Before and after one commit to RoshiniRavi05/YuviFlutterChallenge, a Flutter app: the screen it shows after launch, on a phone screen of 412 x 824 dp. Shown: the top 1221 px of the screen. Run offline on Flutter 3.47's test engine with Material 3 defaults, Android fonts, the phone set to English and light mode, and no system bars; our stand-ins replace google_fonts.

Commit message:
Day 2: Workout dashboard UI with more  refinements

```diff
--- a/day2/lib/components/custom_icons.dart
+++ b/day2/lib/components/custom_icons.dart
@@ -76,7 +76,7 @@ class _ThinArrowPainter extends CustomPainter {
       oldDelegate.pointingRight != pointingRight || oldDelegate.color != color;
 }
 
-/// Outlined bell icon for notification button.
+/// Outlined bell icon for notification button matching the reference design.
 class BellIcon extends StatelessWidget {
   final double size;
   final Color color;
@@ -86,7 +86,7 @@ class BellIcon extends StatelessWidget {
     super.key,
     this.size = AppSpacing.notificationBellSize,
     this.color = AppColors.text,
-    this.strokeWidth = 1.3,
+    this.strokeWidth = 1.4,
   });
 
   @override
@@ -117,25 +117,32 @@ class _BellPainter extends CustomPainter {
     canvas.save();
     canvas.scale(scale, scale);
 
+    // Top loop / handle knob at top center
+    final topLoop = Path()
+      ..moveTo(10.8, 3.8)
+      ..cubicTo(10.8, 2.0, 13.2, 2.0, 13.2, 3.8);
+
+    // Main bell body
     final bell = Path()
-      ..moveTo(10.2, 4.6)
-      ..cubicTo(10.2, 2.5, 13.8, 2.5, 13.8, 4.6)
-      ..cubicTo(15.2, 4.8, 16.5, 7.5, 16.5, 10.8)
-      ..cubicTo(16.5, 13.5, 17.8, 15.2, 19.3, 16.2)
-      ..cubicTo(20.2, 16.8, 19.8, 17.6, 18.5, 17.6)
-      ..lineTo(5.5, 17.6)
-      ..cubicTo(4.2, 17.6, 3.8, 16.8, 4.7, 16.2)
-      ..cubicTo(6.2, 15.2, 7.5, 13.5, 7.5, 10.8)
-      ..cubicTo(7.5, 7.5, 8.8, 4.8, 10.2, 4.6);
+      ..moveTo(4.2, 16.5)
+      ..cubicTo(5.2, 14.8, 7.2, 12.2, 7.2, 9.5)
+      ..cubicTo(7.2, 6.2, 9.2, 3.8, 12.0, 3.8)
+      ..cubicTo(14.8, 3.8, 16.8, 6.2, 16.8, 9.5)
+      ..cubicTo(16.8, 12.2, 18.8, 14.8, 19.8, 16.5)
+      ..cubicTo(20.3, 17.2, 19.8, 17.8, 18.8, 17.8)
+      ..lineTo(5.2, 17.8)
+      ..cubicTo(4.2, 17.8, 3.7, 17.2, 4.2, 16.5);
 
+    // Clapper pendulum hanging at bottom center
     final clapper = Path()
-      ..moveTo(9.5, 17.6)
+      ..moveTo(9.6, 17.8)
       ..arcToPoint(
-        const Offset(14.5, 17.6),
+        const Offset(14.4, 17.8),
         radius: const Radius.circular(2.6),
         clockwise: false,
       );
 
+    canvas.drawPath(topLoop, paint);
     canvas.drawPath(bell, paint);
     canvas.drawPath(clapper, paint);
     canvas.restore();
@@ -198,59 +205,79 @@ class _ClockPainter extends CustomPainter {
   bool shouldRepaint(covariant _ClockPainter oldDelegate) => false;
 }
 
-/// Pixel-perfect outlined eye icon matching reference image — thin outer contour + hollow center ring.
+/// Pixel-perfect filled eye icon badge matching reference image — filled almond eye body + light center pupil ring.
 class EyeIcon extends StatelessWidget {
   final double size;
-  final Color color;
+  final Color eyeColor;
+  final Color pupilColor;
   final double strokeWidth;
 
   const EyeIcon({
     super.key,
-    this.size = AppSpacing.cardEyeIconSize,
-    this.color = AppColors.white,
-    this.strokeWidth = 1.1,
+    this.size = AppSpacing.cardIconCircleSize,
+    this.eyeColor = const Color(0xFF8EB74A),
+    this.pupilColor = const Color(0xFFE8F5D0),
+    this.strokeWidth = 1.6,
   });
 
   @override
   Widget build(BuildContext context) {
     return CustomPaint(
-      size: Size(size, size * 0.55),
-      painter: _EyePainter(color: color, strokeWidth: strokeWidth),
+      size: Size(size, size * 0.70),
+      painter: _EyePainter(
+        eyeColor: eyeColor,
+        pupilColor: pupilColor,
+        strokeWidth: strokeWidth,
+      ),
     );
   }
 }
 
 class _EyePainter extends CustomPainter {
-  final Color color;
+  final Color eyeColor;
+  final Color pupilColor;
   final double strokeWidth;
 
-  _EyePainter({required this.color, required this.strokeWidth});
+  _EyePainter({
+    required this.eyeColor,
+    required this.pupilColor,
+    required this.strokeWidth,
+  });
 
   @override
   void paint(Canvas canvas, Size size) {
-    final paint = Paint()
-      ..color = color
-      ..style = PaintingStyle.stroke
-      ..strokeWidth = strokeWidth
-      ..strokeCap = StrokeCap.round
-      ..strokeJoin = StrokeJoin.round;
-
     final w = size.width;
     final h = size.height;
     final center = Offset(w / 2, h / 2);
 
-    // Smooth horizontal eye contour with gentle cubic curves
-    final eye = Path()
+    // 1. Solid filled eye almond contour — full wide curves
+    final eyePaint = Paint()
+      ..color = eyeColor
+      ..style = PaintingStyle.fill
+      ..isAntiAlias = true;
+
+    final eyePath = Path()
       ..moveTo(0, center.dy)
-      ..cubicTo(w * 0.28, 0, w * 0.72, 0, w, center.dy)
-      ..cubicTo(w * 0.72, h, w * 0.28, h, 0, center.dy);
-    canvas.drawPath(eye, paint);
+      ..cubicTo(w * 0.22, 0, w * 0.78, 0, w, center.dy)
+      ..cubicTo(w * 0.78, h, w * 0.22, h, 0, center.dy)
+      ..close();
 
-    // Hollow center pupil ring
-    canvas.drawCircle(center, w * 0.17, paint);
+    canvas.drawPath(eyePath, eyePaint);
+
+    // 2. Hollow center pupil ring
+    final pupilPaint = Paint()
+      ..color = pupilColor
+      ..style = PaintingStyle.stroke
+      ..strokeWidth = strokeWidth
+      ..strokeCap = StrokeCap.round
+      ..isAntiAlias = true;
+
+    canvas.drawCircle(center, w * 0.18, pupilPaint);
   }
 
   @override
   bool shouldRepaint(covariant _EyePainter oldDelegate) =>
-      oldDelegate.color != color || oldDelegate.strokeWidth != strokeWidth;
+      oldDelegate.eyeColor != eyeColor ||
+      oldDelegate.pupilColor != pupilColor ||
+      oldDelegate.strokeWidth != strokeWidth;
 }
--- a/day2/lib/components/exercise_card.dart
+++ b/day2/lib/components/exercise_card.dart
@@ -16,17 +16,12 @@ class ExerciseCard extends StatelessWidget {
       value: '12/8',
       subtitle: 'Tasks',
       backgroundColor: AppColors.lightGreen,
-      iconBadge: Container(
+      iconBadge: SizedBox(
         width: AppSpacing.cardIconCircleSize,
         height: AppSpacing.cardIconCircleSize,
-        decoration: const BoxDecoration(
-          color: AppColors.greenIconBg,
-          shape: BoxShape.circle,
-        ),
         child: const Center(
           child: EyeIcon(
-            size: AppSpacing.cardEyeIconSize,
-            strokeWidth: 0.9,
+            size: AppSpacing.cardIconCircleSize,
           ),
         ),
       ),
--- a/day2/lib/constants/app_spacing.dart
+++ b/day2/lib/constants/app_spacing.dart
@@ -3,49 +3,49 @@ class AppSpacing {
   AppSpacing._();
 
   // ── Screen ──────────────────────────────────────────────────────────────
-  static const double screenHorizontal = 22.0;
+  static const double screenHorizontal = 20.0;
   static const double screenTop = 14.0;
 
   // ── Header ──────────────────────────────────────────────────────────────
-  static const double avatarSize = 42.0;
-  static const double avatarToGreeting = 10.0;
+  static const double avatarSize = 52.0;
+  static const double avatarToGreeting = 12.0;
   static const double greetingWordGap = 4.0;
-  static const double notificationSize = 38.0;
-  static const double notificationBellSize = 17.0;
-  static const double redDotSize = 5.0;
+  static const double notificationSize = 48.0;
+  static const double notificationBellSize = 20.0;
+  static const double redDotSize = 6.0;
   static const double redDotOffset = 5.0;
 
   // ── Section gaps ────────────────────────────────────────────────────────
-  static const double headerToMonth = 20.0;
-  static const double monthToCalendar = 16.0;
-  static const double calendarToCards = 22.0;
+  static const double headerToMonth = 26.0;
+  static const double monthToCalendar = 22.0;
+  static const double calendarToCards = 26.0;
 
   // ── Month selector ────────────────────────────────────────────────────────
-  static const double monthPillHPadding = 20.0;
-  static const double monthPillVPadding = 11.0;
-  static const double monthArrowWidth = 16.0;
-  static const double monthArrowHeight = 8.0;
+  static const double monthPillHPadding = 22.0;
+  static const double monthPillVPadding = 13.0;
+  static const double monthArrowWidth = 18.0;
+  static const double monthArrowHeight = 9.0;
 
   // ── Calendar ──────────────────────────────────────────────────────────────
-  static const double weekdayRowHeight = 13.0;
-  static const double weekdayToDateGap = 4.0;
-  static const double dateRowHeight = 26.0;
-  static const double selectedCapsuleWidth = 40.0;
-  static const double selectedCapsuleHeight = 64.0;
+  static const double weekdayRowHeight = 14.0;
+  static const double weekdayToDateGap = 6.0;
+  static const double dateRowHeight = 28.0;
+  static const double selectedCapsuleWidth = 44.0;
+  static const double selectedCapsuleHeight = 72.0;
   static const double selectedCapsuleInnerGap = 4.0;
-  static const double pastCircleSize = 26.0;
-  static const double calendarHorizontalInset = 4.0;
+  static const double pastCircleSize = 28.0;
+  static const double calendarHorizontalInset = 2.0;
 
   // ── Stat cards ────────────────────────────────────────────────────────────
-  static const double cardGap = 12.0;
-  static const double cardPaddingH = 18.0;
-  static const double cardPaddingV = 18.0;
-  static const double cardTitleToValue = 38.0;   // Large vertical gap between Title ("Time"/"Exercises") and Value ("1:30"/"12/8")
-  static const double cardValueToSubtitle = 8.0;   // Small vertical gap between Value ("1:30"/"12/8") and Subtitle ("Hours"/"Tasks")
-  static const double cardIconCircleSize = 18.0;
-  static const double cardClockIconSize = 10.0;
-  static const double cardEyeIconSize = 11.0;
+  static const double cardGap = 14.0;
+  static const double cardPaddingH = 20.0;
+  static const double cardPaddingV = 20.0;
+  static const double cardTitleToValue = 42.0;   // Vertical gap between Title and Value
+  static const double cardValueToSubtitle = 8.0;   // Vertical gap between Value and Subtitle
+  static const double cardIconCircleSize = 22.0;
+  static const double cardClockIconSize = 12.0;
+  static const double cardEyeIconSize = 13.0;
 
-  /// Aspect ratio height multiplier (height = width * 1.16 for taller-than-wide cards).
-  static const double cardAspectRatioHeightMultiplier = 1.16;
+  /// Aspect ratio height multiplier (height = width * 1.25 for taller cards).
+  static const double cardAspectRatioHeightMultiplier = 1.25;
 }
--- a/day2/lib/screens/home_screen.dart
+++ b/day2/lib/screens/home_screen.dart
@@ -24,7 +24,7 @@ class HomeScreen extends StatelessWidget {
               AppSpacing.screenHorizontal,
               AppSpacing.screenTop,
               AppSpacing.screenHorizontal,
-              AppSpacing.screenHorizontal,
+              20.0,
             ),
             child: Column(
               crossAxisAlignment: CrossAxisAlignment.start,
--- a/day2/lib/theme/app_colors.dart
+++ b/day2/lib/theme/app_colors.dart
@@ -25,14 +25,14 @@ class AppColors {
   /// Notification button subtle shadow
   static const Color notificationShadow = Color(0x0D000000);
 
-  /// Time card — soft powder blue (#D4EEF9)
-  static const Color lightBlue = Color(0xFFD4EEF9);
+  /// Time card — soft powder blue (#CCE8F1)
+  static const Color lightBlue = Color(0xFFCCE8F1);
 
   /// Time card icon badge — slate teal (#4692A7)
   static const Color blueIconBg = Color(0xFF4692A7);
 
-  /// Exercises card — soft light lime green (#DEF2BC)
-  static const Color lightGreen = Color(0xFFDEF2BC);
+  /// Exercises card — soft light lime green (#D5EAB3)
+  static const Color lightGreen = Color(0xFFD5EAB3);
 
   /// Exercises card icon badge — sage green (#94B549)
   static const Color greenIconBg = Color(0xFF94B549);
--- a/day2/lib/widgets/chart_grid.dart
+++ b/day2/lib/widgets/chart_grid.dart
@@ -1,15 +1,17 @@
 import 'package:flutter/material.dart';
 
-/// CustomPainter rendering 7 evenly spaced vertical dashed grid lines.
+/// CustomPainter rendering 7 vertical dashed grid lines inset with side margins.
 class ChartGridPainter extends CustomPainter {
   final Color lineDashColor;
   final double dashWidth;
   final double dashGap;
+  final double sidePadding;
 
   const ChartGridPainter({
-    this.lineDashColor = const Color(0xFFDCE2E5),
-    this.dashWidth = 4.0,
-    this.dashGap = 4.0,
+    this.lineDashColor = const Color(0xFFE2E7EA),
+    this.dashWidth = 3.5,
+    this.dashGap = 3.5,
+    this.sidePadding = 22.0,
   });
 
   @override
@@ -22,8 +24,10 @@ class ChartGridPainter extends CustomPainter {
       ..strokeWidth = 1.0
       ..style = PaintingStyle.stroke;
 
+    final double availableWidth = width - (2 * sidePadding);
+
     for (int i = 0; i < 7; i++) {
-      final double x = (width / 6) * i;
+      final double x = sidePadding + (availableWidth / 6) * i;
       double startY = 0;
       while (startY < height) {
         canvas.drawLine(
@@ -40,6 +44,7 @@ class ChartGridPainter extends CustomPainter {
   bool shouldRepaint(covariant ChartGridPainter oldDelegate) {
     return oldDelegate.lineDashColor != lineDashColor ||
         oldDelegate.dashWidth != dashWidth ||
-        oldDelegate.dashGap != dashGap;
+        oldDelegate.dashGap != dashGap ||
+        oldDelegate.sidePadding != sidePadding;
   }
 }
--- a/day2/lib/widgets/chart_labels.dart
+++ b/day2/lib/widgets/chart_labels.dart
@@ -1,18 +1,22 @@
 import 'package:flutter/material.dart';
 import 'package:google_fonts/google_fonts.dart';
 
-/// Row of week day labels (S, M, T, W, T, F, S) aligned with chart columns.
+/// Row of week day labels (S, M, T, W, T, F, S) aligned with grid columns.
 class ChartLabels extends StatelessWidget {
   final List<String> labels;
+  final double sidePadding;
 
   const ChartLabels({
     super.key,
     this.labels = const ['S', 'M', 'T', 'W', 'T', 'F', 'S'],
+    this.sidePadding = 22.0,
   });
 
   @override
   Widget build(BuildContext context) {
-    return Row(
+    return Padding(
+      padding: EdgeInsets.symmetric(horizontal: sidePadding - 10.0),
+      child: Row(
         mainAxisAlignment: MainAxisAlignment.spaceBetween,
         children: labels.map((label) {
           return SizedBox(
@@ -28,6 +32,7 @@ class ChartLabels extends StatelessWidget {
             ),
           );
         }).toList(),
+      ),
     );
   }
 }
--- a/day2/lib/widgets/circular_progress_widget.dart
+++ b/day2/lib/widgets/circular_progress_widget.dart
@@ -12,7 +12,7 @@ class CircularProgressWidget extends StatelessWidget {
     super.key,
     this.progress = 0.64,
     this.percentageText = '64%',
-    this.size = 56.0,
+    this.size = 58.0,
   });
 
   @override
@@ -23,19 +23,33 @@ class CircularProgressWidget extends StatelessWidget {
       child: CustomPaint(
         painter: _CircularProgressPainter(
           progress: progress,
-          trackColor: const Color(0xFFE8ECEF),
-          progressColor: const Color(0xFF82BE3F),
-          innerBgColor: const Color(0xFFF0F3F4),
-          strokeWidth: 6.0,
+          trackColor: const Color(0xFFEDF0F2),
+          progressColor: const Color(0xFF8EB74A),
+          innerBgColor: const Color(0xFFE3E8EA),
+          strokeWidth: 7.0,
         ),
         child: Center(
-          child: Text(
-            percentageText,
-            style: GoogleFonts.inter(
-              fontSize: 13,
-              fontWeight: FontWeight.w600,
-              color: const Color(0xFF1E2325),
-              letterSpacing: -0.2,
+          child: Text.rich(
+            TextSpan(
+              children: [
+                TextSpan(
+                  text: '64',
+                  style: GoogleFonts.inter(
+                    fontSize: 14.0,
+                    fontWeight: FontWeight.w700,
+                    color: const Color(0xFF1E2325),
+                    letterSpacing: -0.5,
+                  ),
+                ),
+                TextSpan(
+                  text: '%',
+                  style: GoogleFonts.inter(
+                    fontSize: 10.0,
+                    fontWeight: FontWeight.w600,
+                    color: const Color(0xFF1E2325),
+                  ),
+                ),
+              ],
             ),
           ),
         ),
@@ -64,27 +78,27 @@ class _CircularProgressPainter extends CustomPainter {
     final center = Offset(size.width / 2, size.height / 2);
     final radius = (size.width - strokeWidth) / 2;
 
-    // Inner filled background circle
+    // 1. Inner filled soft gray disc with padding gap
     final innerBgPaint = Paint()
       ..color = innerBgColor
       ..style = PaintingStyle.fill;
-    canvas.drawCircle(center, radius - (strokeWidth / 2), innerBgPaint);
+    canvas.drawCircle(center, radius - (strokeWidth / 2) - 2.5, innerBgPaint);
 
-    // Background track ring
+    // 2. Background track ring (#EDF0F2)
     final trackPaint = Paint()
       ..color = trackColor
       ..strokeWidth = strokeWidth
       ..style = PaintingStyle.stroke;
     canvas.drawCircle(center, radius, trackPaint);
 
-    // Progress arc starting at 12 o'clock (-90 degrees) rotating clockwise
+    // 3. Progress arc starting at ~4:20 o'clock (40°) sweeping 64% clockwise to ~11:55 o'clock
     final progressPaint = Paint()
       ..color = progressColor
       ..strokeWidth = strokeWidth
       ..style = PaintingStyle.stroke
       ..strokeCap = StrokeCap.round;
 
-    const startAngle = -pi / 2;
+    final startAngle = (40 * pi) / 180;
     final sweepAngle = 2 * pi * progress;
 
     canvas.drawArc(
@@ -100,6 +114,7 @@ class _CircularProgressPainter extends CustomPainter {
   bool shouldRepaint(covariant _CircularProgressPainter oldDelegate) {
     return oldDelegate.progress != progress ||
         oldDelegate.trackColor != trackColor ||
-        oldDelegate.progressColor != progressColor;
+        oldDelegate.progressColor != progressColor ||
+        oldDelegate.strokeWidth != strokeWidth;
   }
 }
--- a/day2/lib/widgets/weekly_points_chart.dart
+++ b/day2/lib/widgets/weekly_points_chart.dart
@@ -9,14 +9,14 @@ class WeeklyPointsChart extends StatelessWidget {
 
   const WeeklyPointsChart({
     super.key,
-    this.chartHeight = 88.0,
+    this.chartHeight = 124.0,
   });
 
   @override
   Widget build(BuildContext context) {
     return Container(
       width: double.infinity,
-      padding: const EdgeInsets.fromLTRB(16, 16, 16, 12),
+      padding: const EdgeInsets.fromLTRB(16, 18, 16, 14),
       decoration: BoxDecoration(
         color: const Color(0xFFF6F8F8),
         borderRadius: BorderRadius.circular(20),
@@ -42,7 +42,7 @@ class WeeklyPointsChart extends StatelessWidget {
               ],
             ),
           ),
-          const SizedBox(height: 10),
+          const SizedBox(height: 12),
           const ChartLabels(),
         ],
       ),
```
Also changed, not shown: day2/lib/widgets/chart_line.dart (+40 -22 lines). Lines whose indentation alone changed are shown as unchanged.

===============

• _What to work on_: Filter the listing so that only lines holding the word "fromLTRB" remain, and copy those lines.

• _Solution_:
-      padding: const EdgeInsets.fromLTRB(16, 16, 16, 12),
+      padding: const EdgeInsets.fromLTRB(16, 18, 16, 14),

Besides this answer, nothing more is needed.